The fate of a young man from Jõgeva County, Meinhard Edberg Ratassepp, became clear 74 years after he died when his remains, buried in a WWII mass grave, were unearthed in the Polish town of Nysa.
Ratassepp, who served as a grenadier in the pioneers battalion of the 20th Waffen Grenadier Division of the SS, was buried in a mass grave in a convent cemetery along with 12 other casualties a few months before the end of World War II in March of 1945. During the time of the Opole region battles in Silesia in early 1945, the convent was home to a military hospital for wounded soldiers.
It is likely that Ratassepp, just 18 years of age at the time, was wounded in a battle that took place some 50-60 kilometers from Nysa in February.
The dead had been laid in the mass grave in an orderly fashion, with Meinhard seventh in line. However, there were signs of rushing as the final three bodies has been laid in the grave with their heads in the opposite direction. The remains of another soldier were found on top of one of the buried bodies.
“There were no items with Meinhard, no weapons or personal effects. He also did not have an identification tag with him. He was wearing hospital pajamas,” amateur historian Jacek Cielecki said.
Information that the young Estonian’s remains could be found in the Nysa convent cemetery reached Polish war graves society Pomost last year. Studying wartime archives, members learned that 11 German soldiers who had died fighting in battles in March of 1945 were buried on Rodziewiczowny street in Nysa. The documents included the name of Estonian Meinhard Edberg Ratassepp, born on October 26, 1926.
The grave was found by history enthusiasts Maciej Krzysik and Jacek Cielecki. Even though archival documents made no mention of the exact location of the grave, the memories of the elderly of Nysa helped.
When the grave was opened, it revealed the remains of 13 people, instead of the 11 suggested by the archives. Most of the soldiers served with the 20th armored division of the SS. Most soldiers found in the grave were identified and some had identification tag with them. Found with the remains were hospital attire, hypodermic syringes and medical thermometers. Some also had gear of war.
Distant relative of Meinhard Ratassepp, Helina Sepper, was pleasantly surprised when she learned her long-lost relative had been found. “We learned last year of documents suggesting Meinhard is buried somewhere in Poland, but nothing was certain,” she said. The documents were reported found by German war graves society Volksbund. Because Meinhard went missing at a very young age and Sepper has never seen him, there was little she could offer in the way of Meinhard’s description.
The warpath of Meinhard Ratassepp is relatively unknown. Research fellow at the Estonian War Museum Ülle Kraft said that the only entry concerning the young Estonian can be found in the so-called Neuhammer list as: RATASSEPP Meinhard 18.10.1926 Gren Pio Pat. 20.” This suggests Meinhard served in the 20th Waffen SS’ pioneers battalion in the rank of grenadier or private.
“The “Neuhammer list” is a document with the names of Estonian soldiers who were sent to the Neuhammer (now Swietoszow) training camp after the withdrawal of German troops from Estonia in the fall of 1944 to reform the 20th Estonian SS division.
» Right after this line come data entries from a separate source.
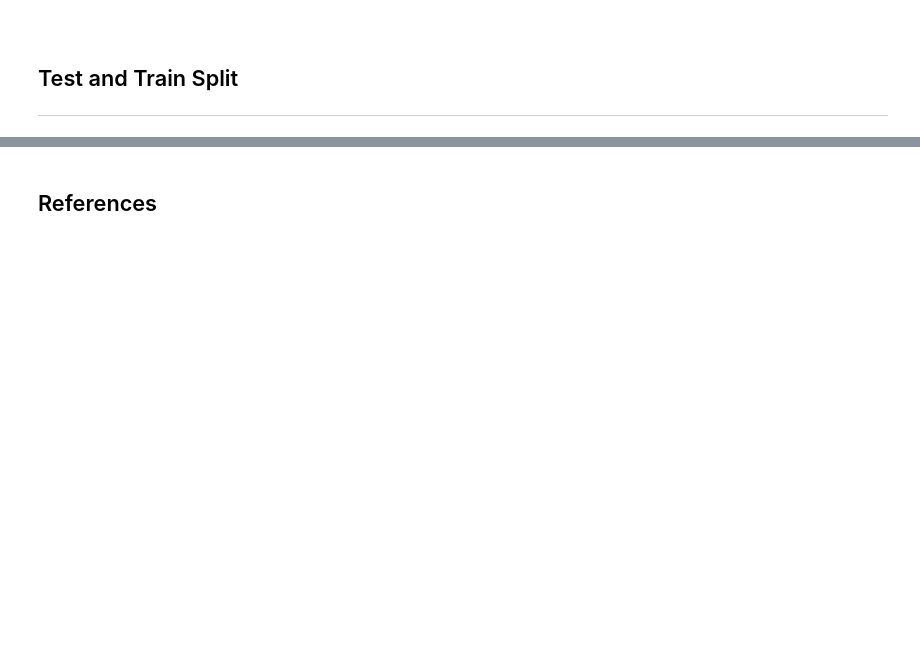
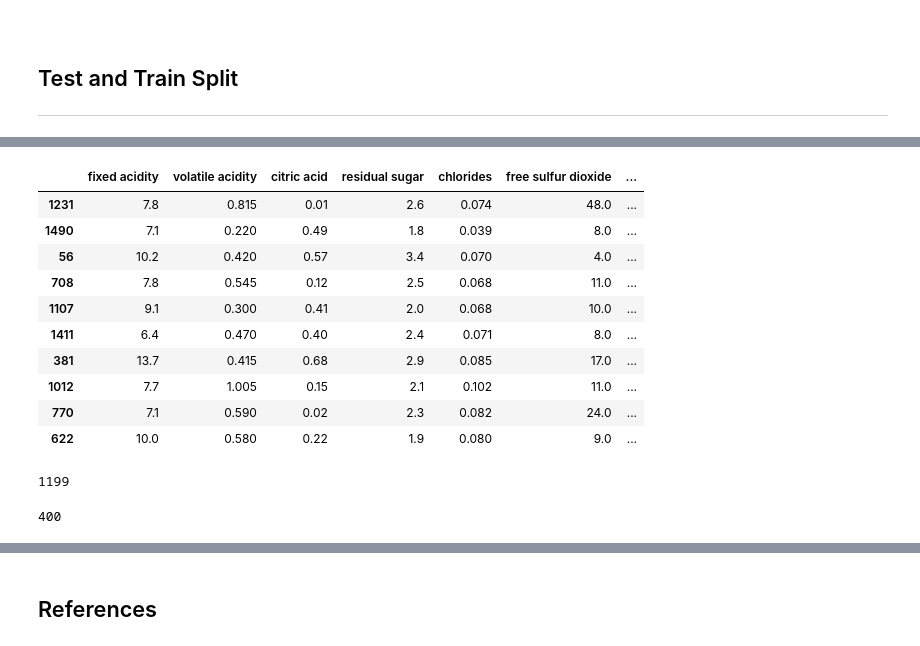
Before and after one commit to Silvio622/Machine-Learning-Scikit-Learn, a Jupyter notebook: scikit-learn.ipynb, the cells around one changed output, grey strips where cells are left out. Drawn from its saved outputs; the diff is of its cells as text; code cells hidden in the pictures; blank space fills up the shorter version.

```diff
--- a/scikit-learn.ipynb
+++ b/scikit-learn.ipynb
@@ -298,0 +323,25 @@ sns.lmplot(x="citric acid", y="sulphates", hue = 'quality',  data=dfredwine, fit
+# %%
+# Show some 10 first testing data randomly selected.
+test.head(10)
+# %% [output]
+|  | fixed acidity | volatile acidity | citric acid | residual sugar | chlorides | free sulfur dioxide | ... |
+| 1231 | 7.8 | 0.815 | 0.01 | 2.6 | 0.074 | 48.0 | ... |
+| 1490 | 7.1 | 0.220 | 0.49 | 1.8 | 0.039 | 8.0 | ... |
+| 56 | 10.2 | 0.420 | 0.57 | 3.4 | 0.070 | 4.0 | ... |
+| 708 | 7.8 | 0.545 | 0.12 | 2.5 | 0.068 | 11.0 | ... |
+| 1107 | 9.1 | 0.300 | 0.41 | 2.0 | 0.068 | 10.0 | ... |
+| 1411 | 6.4 | 0.470 | 0.40 | 2.4 | 0.071 | 8.0 | ... |
+| 381 | 13.7 | 0.415 | 0.68 | 2.9 | 0.085 | 17.0 | ... |
+| 1012 | 7.7 | 1.005 | 0.15 | 2.1 | 0.102 | 11.0 | ... |
+| 770 | 7.1 | 0.590 | 0.02 | 2.3 | 0.082 | 24.0 | ... |
+| 622 | 10.0 | 0.580 | 0.22 | 1.9 | 0.080 | 9.0 | ... |
+# %%
+# show the total amount of rows for train data
+train.index.size
+# %% [output]
+1199
+# %%
+# show the total amount of rows for test data
+test.index.size
+# %% [output]
+400
```
Also changed, not shown: parts of 17 cells of this notebook.
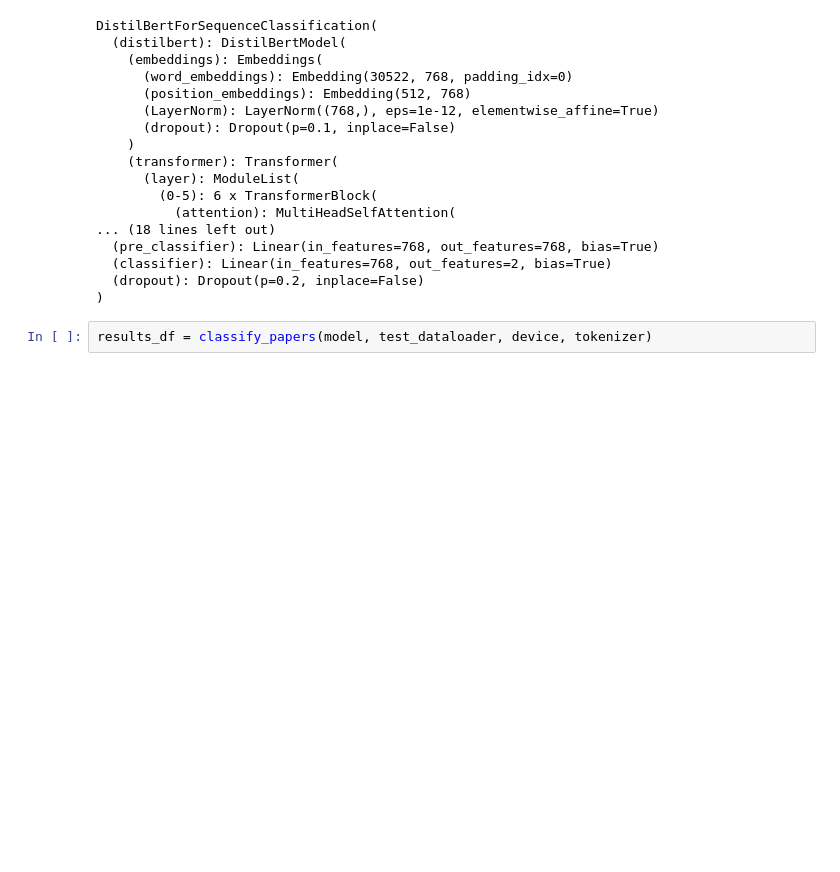
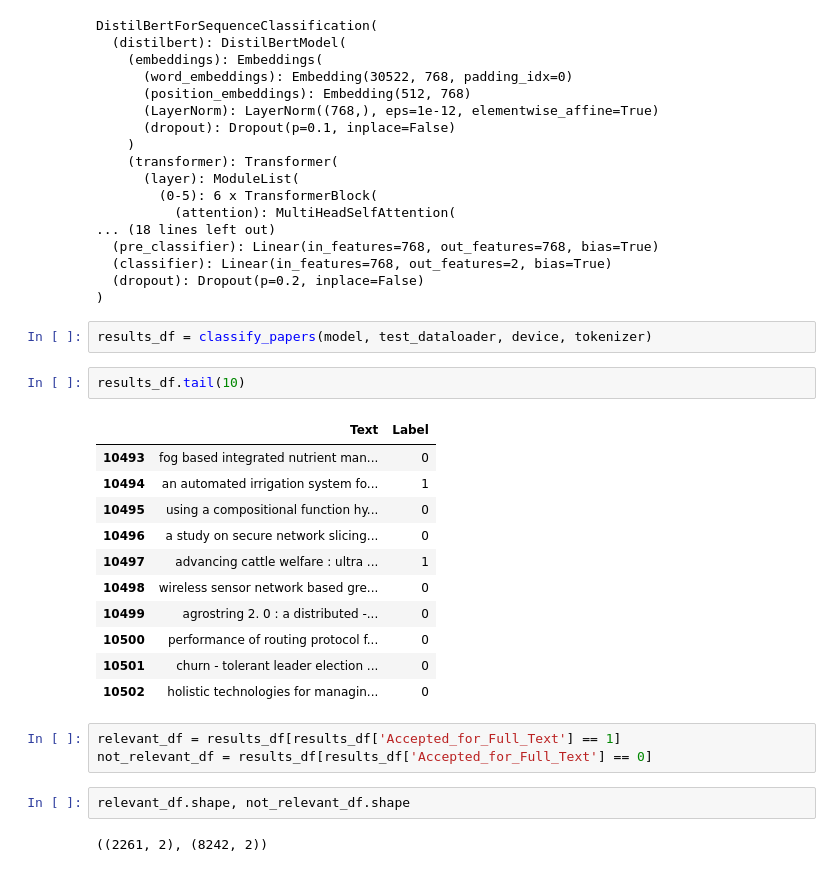
Before and after one commit to andrews-tang/Edge-AI-Research-in-Precision-Agriculture-A-Systematic-Literature-Review, a Jupyter notebook: title_abstract_screening_using_nlp.ipynb, the cells around one changed output. Drawn from its saved outputs; the diff is of its cells as text; blank space fills up the shorter version.

```diff
--- a/title_abstract_screening_using_nlp.ipynb
+++ b/title_abstract_screening_using_nlp.ipynb
@@ -291,3 +292,24 @@ DistilBertForSequenceClassification(
 )
 # %%
 results_df = classify_papers(model, test_dataloader, device, tokenizer)
+# %%
+results_df.tail(10)
+# %% [output]
+|  | Text | Label |
+| 10493 | fog based integrated nutrient man... | 0 |
+| 10494 | an automated irrigation system fo... | 1 |
+| 10495 | using a compositional function hy... | 0 |
+| 10496 | a study on secure network slicing... | 0 |
+| 10497 | advancing cattle welfare : ultra ... | 1 |
+| 10498 | wireless sensor network based gre... | 0 |
+| 10499 | agrostring 2. 0 : a distributed -... | 0 |
+| 10500 | performance of routing protocol f... | 0 |
+| 10501 | churn - tolerant leader election ... | 0 |
+| 10502 | holistic technologies for managin... | 0 |
+# %%
+relevant_df = results_df[results_df['Accepted_for_Full_Text'] == 1]
+not_relevant_df = results_df[results_df['Accepted_for_Full_Text'] == 0]
+# %%
+relevant_df.shape, not_relevant_df.shape
+# %% [output]
+((2261, 2), (8242, 2))
```
Also changed, not shown: parts of 9 cells of this notebook.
The source is a list drawn up in 1944-1945 and recorded on microfilm by the Americans after the war that is being held at the US National Archives.
Ratassepp had four brothers, two of whom – Eric Bernard and Endel Emil – are known to have perished in the war fighting for the German side.
The remains found in the mass grave at Nysa will be buried in the Nadolice Wielkie military cemetery near Wroclaw that is owned by the Volksbund society next year. Reburials take place once a year. Volksbund will notify next of kin beforehand and can arrange for remains to be brought to Estonia. A corresponding application will have to be filed.
Cielecki said that the area around Nysa has a lot of war graves that have not been studied. A mass grave believed to hold the remains of 20 Estonians will be opened next week.
Silesia saw fierce fighting from January to March 1945 between the Germans and the encroaching Red Army. A total of 2,500 Estonians were killed, wounded or taken prisoner in the fighting. The area belonged to Germany and settlements had different names, with Nysa called Neisse, at the time. The winners of WWII decided to give the area to Poland at the Potsdam Conference in 1945.
The 20th Waffen Grenadier Division of the SS (1st Estonian) was formed on the Nevel front in January 1944. The division took part in the fighting under Narva and in the Blue Hills in 1944 and further battles in Estonia after the front collapsed in the fall of the same year. The division was reformed in Germany in December of 1944 and had 11,000 members at the time, most of the Estonian.
As a hobby historian, Jacek Cielecki has studied the fate of Estonians who fought on the German side in Silesia. In 2015, he published a book called “Hope Trampled into the Mud” that speaks about the 20th Waffen grenadiers’ battles in 1945. The book was published in Estonian two years later.